THE PROBLEM → Without including any pictures, reproduce all the lines below word for word.

[Web page edit records]
=== Section Start ===

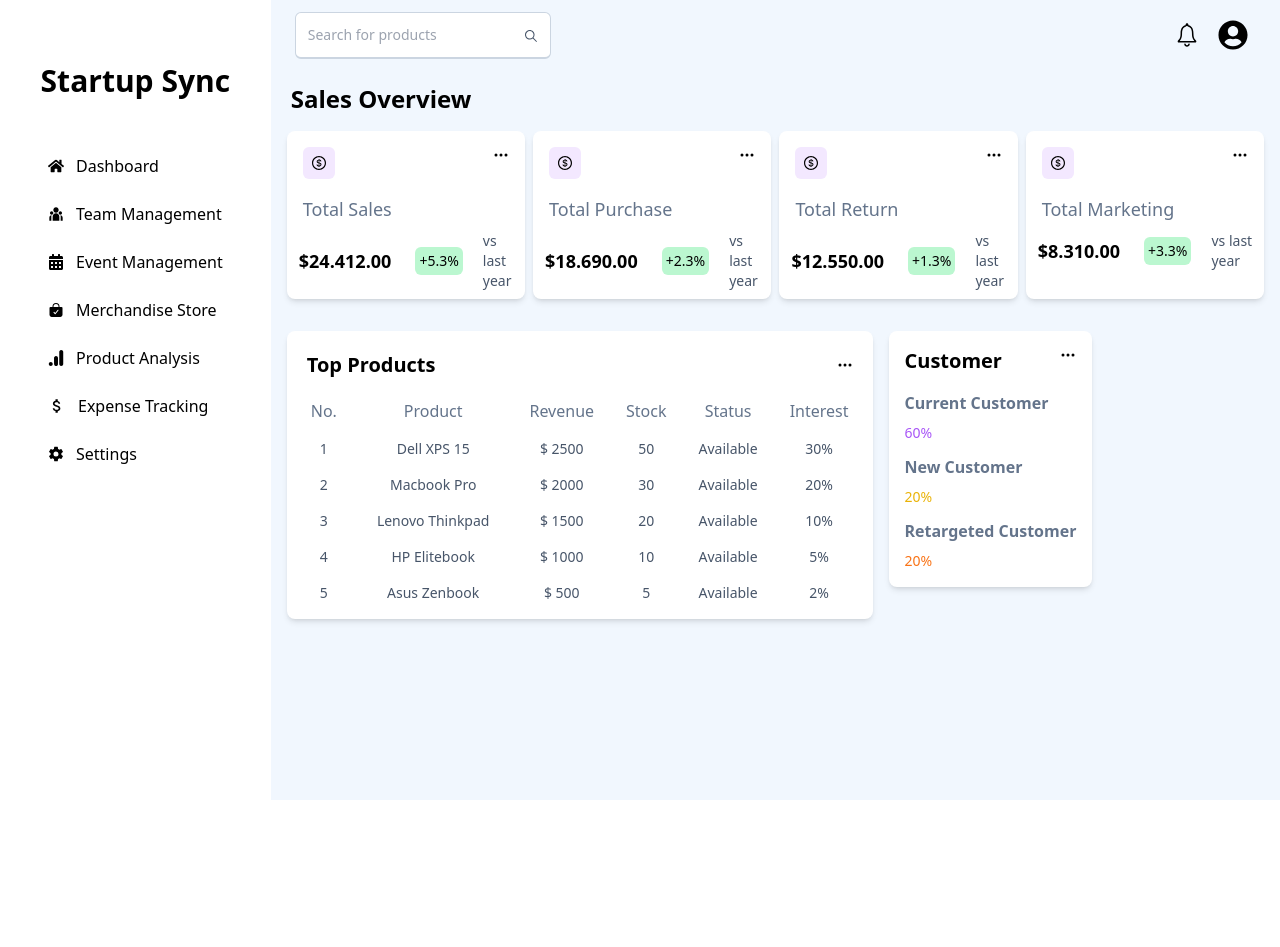
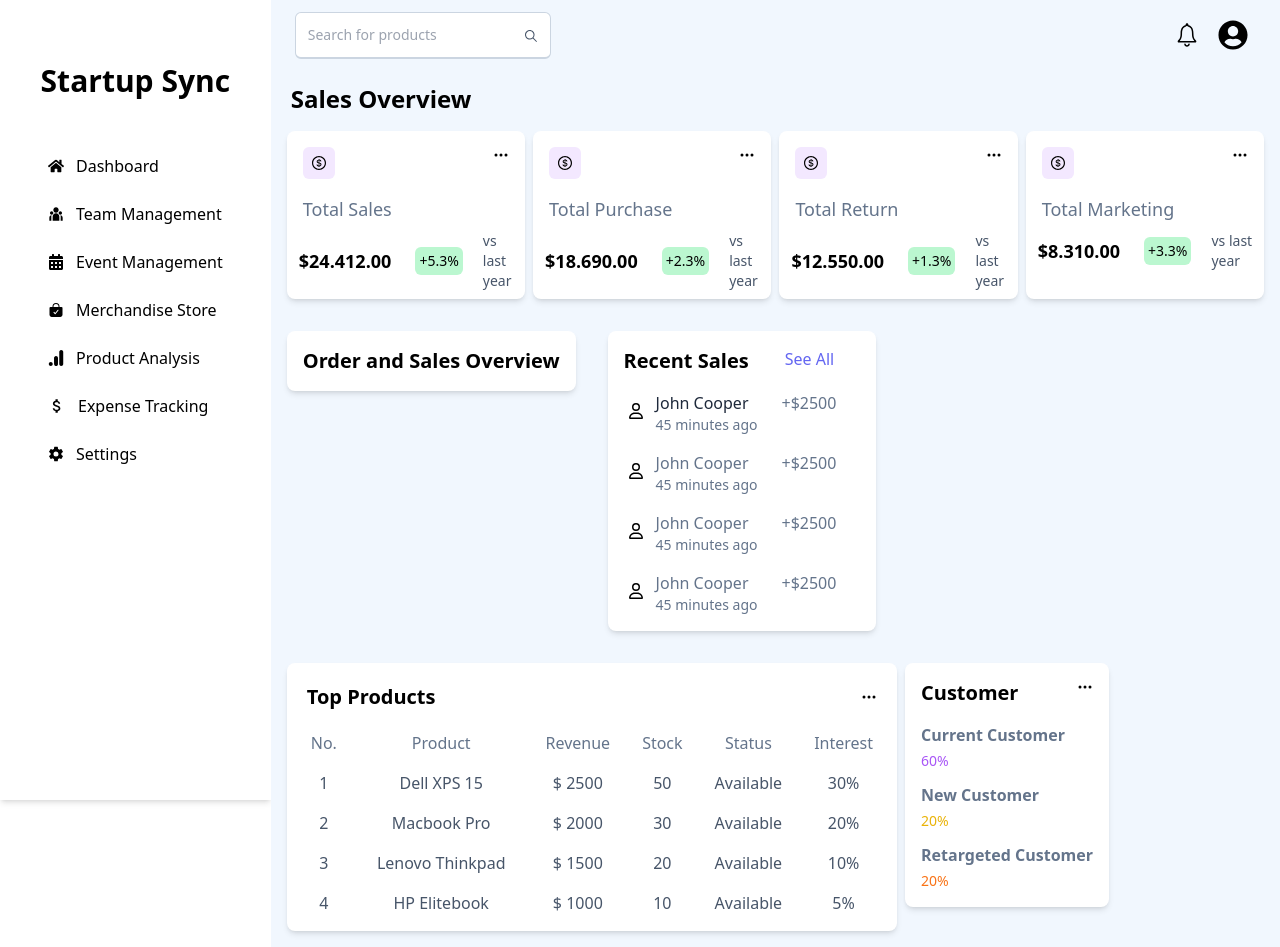
Before and after one commit to manan18/startup-sync, a Next.js app: page /product in a window 1280 px wide. Before the commit the page ends 800 px from the top, so only its background shows below. Built offline with nearby package versions, Linux system fonts and the light colour scheme.

Commit message:
minor changes

```diff
--- a/src/components/atoms/customercard/index.tsx
+++ b/src/components/atoms/customercard/index.tsx
@@ -26,23 +26,23 @@ export const CustomerCard: React.FC<CustomerCardProps> = ({
         <div>
           <h1 className="font-bold text-xl">Customer</h1>
         </div>
-        <div>
+        <div className="items-center">
           <BsThreeDots />
         </div>
       </div>
 
       <div className="flex-col text-slate-500 p-2 flex gap-3">
-        <div className="flex flex-col gap-2">
+        <div className="flex flex-col gap-1">
           <div className="text-md font-semibold">{current}</div>
           <div className="text-sm text-purple-500 antialiased">{percent1}</div>
         </div>
 
-        <div className="flex flex-col gap-2">
+        <div className="flex flex-col gap-1">
           <div className="text-md font-semibold">{newcust}</div>
           <div className="text-sm text-yellow-500 antialiased">{percent2}</div>
         </div>
 
-        <div className="flex flex-col gap-2">
+        <div className="flex flex-col gap-1">
           <div className="text-md font-semibold">{retargeting}</div>
           <div className="text-sm text-orange-500 antialiased">{percent3}</div>
         </div>
--- /dev/null
+++ b/src/components/atoms/ordercard/index.tsx
@@ -0,0 +1,13 @@
+import React from "react";
+
+export const OrderCard = () => {
+  return (
+    <div className="flex-col flex-1 rounded-lg bg-white p-2 border-1 shadow-md">
+      <div className="flex justify-between p-2">
+        <h1 className="font-bold text-xl">Order and Sales Overview</h1>
+      </div>
+    </div>
+  );
+};
+
+export default OrderCard;
--- a/src/components/atoms/productcard/index.tsx
+++ b/src/components/atoms/productcard/index.tsx
@@ -13,7 +13,7 @@ export type ProductCardProps = {
 const ProductCard: React.FC<ProductCardProps> = ({icon,title,amount,profit,description}) =>
 {
     return (
-        <div className='flex- w-full rounded-lg bg-white p-2 border-1 shadow-md'>
+        <div className='flex- w-full rounded-lg bg-white hover:bg-gray-300 p-2 border-1 shadow-md'>
             <div className='flex justify-between p-2'>
                 <div className='bg-purple-100 rounded-md p-2 '>
                     {icon}
@@ -24,7 +24,7 @@ const ProductCard: React.FC<ProductCardProps> = ({icon,title,amount,profit,descr
             </div>
 
             <div className='p-2'>
-                <h3 className='text-slate-500 font-sans text-lg'>{title}</h3>
+                <h3 className='text-slate-500 text-lg'>{title}</h3>
             </div>
 
             <div className='flex gap-5 justify-between items-center'>
--- /dev/null
+++ b/src/components/atoms/salescard/index.tsx
@@ -0,0 +1,87 @@
+import { GetStaticProps } from "next";
+import { StaticImport } from "next/dist/shared/lib/get-img-props";
+import React from "react";
+import { FaRegUser } from "react-icons/fa6";
+
+export const SalesCard = () => {
+  return (
+    <div className="flex flex-col flex-1 justify-between bg-white rounded-lg shadow-md p-2 border-1">
+      <div className="flex gap-5">
+        <div className="p-2">
+          <h1 className="font-bold text-xl">Recent Sales</h1>
+        </div>
+        <div className="text-indigo-500 text-md p-2 px-2">See All</div>
+      </div>
+
+      <div className="flex p-2 gap-2 hover:bg-gray-300 rounded-md">
+        <div className="py-3 px-1">
+          <FaRegUser />
+        </div>
+        <div className="flex flex-col">
+          <div className="flex">
+            <div className="flex flex-col">
+              <h1 className="text-slate-800 text-md">John Cooper</h1>
+              <p className="text-slate-500 text-sm">45 minutes ago</p>
+            </div>
+            <div>
+              <h1 className="text-slate-500 text-md px-6">+$2500</h1>
+            </div>
+          </div>
+        </div>
+      </div>
+
+      <div className="flex p-2 gap-2 hover:bg-gray-300 rounded-md">
+        <div className="py-3 px-1">
+          <FaRegUser />
+        </div>
+        <div className="flex flex-col">
+          <div className="flex">
+            <div className="flex flex-col">
+              <h1 className="text-slate-500 text-md">John Cooper</h1>
+              <p className="text-slate-500 text-sm">45 minutes ago</p>
+            </div>
+            <div>
+              <h1 className="text-slate-500 text-md px-6">+$2500</h1>
+            </div>
+          </div>
+        </div>
+      </div>
+
+      <div className="flex p-2 gap-2 hover:bg-gray-300 rounded-md">
+        <div className="py-3 px-1">
+          <FaRegUser />
+        </div>
+        <div className="flex flex-col">
+          <div className="flex">
+            <div className="flex flex-col">
+              <h1 className="text-slate-500 text-md">John Cooper</h1>
+              <p className="text-slate-500 text-sm">45 minutes ago</p>
+            </div>
+            <div>
+              <h1 className="text-slate-500 text-md px-6">+$2500</h1>
+            </div>
+          </div>
+        </div>
+      </div>
+
+      <div className="flex p-2 gap-2 hover:bg-gray-300 rounded-md">
+        <div className="py-3 px-1">
+          <FaRegUser />
+        </div>
+        <div className="flex flex-col">
+          <div className="flex">
+            <div className="flex flex-col">
+              <h1 className="text-slate-500 text-md">John Cooper</h1>
+              <p className="text-slate-500 text-sm">45 minutes ago</p>
+            </div>
+            <div>
+              <h1 className="text-slate-500 text-md px-6">+$2500</h1>
+            </div>
+          </div>
+        </div>
+      </div>
+    </div>
+  );
+};
+
+export default SalesCard;
--- a/src/components/atoms/topproductscard/index.tsx
+++ b/src/components/atoms/topproductscard/index.tsx
@@ -25,7 +25,7 @@ const TopProductCard = () => {
             </tr>
         </thead>
 
-        <tbody className="text-sm text-slate-600 antialiased">
+        <tbody className=" text-slate-600 antialiased">
             <tr>
                 <td className="px-4 py-2">1</td>
                 <td className="px-6 py-2">Dell XPS 15</td>
@@ -58,14 +58,14 @@ const TopProductCard = () => {
                 <td className="px-4 py-2">Available</td>
                 <td className="px-4 py-2">5%</td>
             </tr>
-            <tr>
+            {/* <tr>
                 <td className="px-4 py-2">5</td>
                 <td className="px-6 py-2">Asus Zenbook</td>
                 <td className="px-4 py-2">$ 500</td>
                 <td className="px-4 py-2">5</td>
                 <td className="px-4 py-2">Available</td>
                 <td className="px-4 py-2">2%</td>
-            </tr>
+            </tr> */}
         </tbody>
 
       </table>
--- a/src/pages/product/index.tsx
+++ b/src/pages/product/index.tsx
@@ -9,6 +9,8 @@ import ProductCard from "@/components/atoms/productcard";
 import { AiOutlineDollarCircle } from "react-icons/ai";
 import TopProductCard from "@/components/atoms/topproductscard";
 import { CustomerCard } from "@/components/atoms/customercard";
+import { SalesCard } from "@/components/atoms/salescard";
+import { OrderCard } from "@/components/atoms/ordercard";
 
 const ProductPage = () => {
   return (
@@ -70,14 +72,16 @@ const ProductPage = () => {
             />
           </div>
 
-          <div className="flex justify-between">
-            {/* <div>
-              graph
-            </div> */}
-            <div>{/* <SalesCard /> */}</div>
+          <div className="flex">
+            <div className="p-4">
+              <OrderCard />
+            </div>
+            <div className="p-4">
+              <SalesCard />
+            </div>
           </div>
 
-          <div className="flex gap-4 p-4">
+          <div className="flex gap-2 p-4">
             <div>
               <TopProductCard />
             </div>
```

=== Section End ===

EXERCISE ANSWER →
Before and after one commit to manan18/startup-sync, a Next.js app: page /product in a window 1280 px wide. Before the commit the page ends 800 px from the top, so only its background shows below. Built offline with nearby package versions, Linux system fonts and the light colour scheme.

Commit message:
minor changes

```diff
--- a/src/components/atoms/customercard/index.tsx
+++ b/src/components/atoms/customercard/index.tsx
@@ -26,23 +26,23 @@ export const CustomerCard: React.FC<CustomerCardProps> = ({
         <div>
           <h1 className="font-bold text-xl">Customer</h1>
         </div>
-        <div>
+        <div className="items-center">
           <BsThreeDots />
         </div>
       </div>
 
       <div className="flex-col text-slate-500 p-2 flex gap-3">
-        <div className="flex flex-col gap-2">
+        <div className="flex flex-col gap-1">
           <div className="text-md font-semibold">{current}</div>
           <div className="text-sm text-purple-500 antialiased">{percent1}</div>
         </div>
 
-        <div className="flex flex-col gap-2">
+        <div className="flex flex-col gap-1">
           <div className="text-md font-semibold">{newcust}</div>
           <div className="text-sm text-yellow-500 antialiased">{percent2}</div>
         </div>
 
-        <div className="flex flex-col gap-2">
+        <div className="flex flex-col gap-1">
           <div className="text-md font-semibold">{retargeting}</div>
           <div className="text-sm text-orange-500 antialiased">{percent3}</div>
         </div>
--- /dev/null
+++ b/src/components/atoms/ordercard/index.tsx
@@ -0,0 +1,13 @@
+import React from "react";
+
+export const OrderCard = () => {
+  return (
+    <div className="flex-col flex-1 rounded-lg bg-white p-2 border-1 shadow-md">
+      <div className="flex justify-between p-2">
+        <h1 className="font-bold text-xl">Order and Sales Overview</h1>
+      </div>
+    </div>
+  );
+};
+
+export default OrderCard;
--- a/src/components/atoms/productcard/index.tsx
+++ b/src/components/atoms/productcard/index.tsx
@@ -13,7 +13,7 @@ export type ProductCardProps = {
 const ProductCard: React.FC<ProductCardProps> = ({icon,title,amount,profit,description}) =>
 {
     return (
-        <div className='flex- w-full rounded-lg bg-white p-2 border-1 shadow-md'>
+        <div className='flex- w-full rounded-lg bg-white hover:bg-gray-300 p-2 border-1 shadow-md'>
             <div className='flex justify-between p-2'>
                 <div className='bg-purple-100 rounded-md p-2 '>
                     {icon}
@@ -24,7 +24,7 @@ const ProductCard: React.FC<ProductCardProps> = ({icon,title,amount,profit,descr
             </div>
 
             <div className='p-2'>
-                <h3 className='text-slate-500 font-sans text-lg'>{title}</h3>
+                <h3 className='text-slate-500 text-lg'>{title}</h3>
             </div>
 
             <div className='flex gap-5 justify-between items-center'>
--- /dev/null
+++ b/src/components/atoms/salescard/index.tsx
@@ -0,0 +1,87 @@
+import { GetStaticProps } from "next";
+import { StaticImport } from "next/dist/shared/lib/get-img-props";
+import React from "react";
+import { FaRegUser } from "react-icons/fa6";
+
+export const SalesCard = () => {
+  return (
+    <div className="flex flex-col flex-1 justify-between bg-white rounded-lg shadow-md p-2 border-1">
+      <div className="flex gap-5">
+        <div className="p-2">
+          <h1 className="font-bold text-xl">Recent Sales</h1>
+        </div>
+        <div className="text-indigo-500 text-md p-2 px-2">See All</div>
+      </div>
+
+      <div className="flex p-2 gap-2 hover:bg-gray-300 rounded-md">
+        <div className="py-3 px-1">
+          <FaRegUser />
+        </div>
+        <div className="flex flex-col">
+          <div className="flex">
+            <div className="flex flex-col">
+              <h1 className="text-slate-800 text-md">John Cooper</h1>
+              <p className="text-slate-500 text-sm">45 minutes ago</p>
+            </div>
+            <div>
+              <h1 className="text-slate-500 text-md px-6">+$2500</h1>
+            </div>
+          </div>
+        </div>
+      </div>
+
+      <div className="flex p-2 gap-2 hover:bg-gray-300 rounded-md">
+        <div className="py-3 px-1">
+          <FaRegUser />
+        </div>
+        <div className="flex flex-col">
+          <div className="flex">
+            <div className="flex flex-col">
+              <h1 className="text-slate-500 text-md">John Cooper</h1>
+              <p className="text-slate-500 text-sm">45 minutes ago</p>
+            </div>
+            <div>
+              <h1 className="text-slate-500 text-md px-6">+$2500</h1>
+            </div>
+          </div>
+        </div>
+      </div>
+
+      <div className="flex p-2 gap-2 hover:bg-gray-300 rounded-md">
+        <div className="py-3 px-1">
+          <FaRegUser />
+        </div>
+        <div className="flex flex-col">
+          <div className="flex">
+            <div className="flex flex-col">
+              <h1 className="text-slate-500 text-md">John Cooper</h1>
+              <p className="text-slate-500 text-sm">45 minutes ago</p>
+            </div>
+            <div>
+              <h1 className="text-slate-500 text-md px-6">+$2500</h1>
+            </div>
+          </div>
+        </div>
+      </div>
+
+      <div className="flex p-2 gap-2 hover:bg-gray-300 rounded-md">
+        <div className="py-3 px-1">
+          <FaRegUser />
+        </div>
+        <div className="flex flex-col">
+          <div className="flex">
+            <div className="flex flex-col">
+              <h1 className="text-slate-500 text-md">John Cooper</h1>
+              <p className="text-slate-500 text-sm">45 minutes ago</p>
+            </div>
+            <div>
+              <h1 className="text-slate-500 text-md px-6">+$2500</h1>
+            </div>
+          </div>
+        </div>
+      </div>
+    </div>
+  );
+};
+
+export default SalesCard;
--- a/src/components/atoms/topproductscard/index.tsx
+++ b/src/components/atoms/topproductscard/index.tsx
@@ -25,7 +25,7 @@ const TopProductCard = () => {
             </tr>
         </thead>
 
-        <tbody className="text-sm text-slate-600 antialiased">
+        <tbody className=" text-slate-600 antialiased">
             <tr>
                 <td className="px-4 py-2">1</td>
                 <td className="px-6 py-2">Dell XPS 15</td>
@@ -58,14 +58,14 @@ const TopProductCard = () => {
                 <td className="px-4 py-2">Available</td>
                 <td className="px-4 py-2">5%</td>
             </tr>
-            <tr>
+            {/* <tr>
                 <td className="px-4 py-2">5</td>
                 <td className="px-6 py-2">Asus Zenbook</td>
                 <td className="px-4 py-2">$ 500</td>
                 <td className="px-4 py-2">5</td>
                 <td className="px-4 py-2">Available</td>
                 <td className="px-4 py-2">2%</td>
-            </tr>
+            </tr> */}
         </tbody>
 
       </table>
--- a/src/pages/product/index.tsx
+++ b/src/pages/product/index.tsx
@@ -9,6 +9,8 @@ import ProductCard from "@/components/atoms/productcard";
 import { AiOutlineDollarCircle } from "react-icons/ai";
 import TopProductCard from "@/components/atoms/topproductscard";
 import { CustomerCard } from "@/components/atoms/customercard";
+import { SalesCard } from "@/components/atoms/salescard";
+import { OrderCard } from "@/components/atoms/ordercard";
 
 const ProductPage = () => {
   return (
@@ -70,14 +72,16 @@ const ProductPage = () => {
             />
           </div>
 
-          <div className="flex justify-between">
-            {/* <div>
-              graph
-            </div> */}
-            <div>{/* <SalesCard /> */}</div>
+          <div className="flex">
+            <div className="p-4">
+              <OrderCard />
+            </div>
+            <div className="p-4">
+              <SalesCard />
+            </div>
           </div>
 
-          <div className="flex gap-4 p-4">
+          <div className="flex gap-2 p-4">
             <div>
               <TopProductCard />
             </div>
```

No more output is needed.